“I think it’s about our starting pitching,” Roberts said while making his title guarantee to Patrick. “Just keeping our guys healthy.”
There’s little doubt about the talent of the team’s leading trio.
Walker Buehler will top the rotation as the opening day starter for the first time in his career. It’s an honor the right-hander earned after an impressive 2021 campaign, when he posted a 2.47 ERA, 212 strikeouts and a 16-4 record to finish fourth in Cy Young Award voting.
Named the opening day starter for the first time in his career, Dodgers pitcher Walker Buehler always makes quite an impression on those around him.
He did it all without missing a start, compiling 207⅔ innings over 33 outings (then four more starts in the playoffs, including two on short rest).
“His goal is to go out and do what he did last year from a repeat standpoint, go wire to wire, make every start,” pitching coach Mark Prior said. “Really be a force and impact this team in a really positive way.”
Julio Urías is plotting his own reprisal of a strong 2021. In his first full season as a full-time starter, the left-hander posted a 2.96 ERA with 195 strikeouts. He was Major League Baseball’s only 20-game winner. He finished seventh in Cy Young voting.

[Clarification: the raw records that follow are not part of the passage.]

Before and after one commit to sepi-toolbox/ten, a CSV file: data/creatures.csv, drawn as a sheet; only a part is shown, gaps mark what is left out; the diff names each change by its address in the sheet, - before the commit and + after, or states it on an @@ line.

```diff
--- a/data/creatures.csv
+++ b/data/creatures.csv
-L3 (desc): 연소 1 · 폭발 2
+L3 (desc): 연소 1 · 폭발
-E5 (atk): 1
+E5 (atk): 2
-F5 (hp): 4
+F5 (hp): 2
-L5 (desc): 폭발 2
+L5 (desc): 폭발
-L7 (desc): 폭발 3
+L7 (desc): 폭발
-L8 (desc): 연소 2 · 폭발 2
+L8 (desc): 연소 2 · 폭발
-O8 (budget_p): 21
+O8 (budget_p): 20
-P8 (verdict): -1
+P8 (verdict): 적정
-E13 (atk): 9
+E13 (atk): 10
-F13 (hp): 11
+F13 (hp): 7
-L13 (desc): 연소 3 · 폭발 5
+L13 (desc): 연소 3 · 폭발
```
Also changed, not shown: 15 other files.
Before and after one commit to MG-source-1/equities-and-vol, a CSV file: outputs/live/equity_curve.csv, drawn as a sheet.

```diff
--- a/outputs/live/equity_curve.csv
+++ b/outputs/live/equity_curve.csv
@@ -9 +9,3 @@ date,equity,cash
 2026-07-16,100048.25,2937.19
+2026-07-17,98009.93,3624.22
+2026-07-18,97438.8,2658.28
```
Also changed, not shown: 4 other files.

“He’s got the pedigree behind him,” Prior said. “Now it’s about repeating what he did last year.”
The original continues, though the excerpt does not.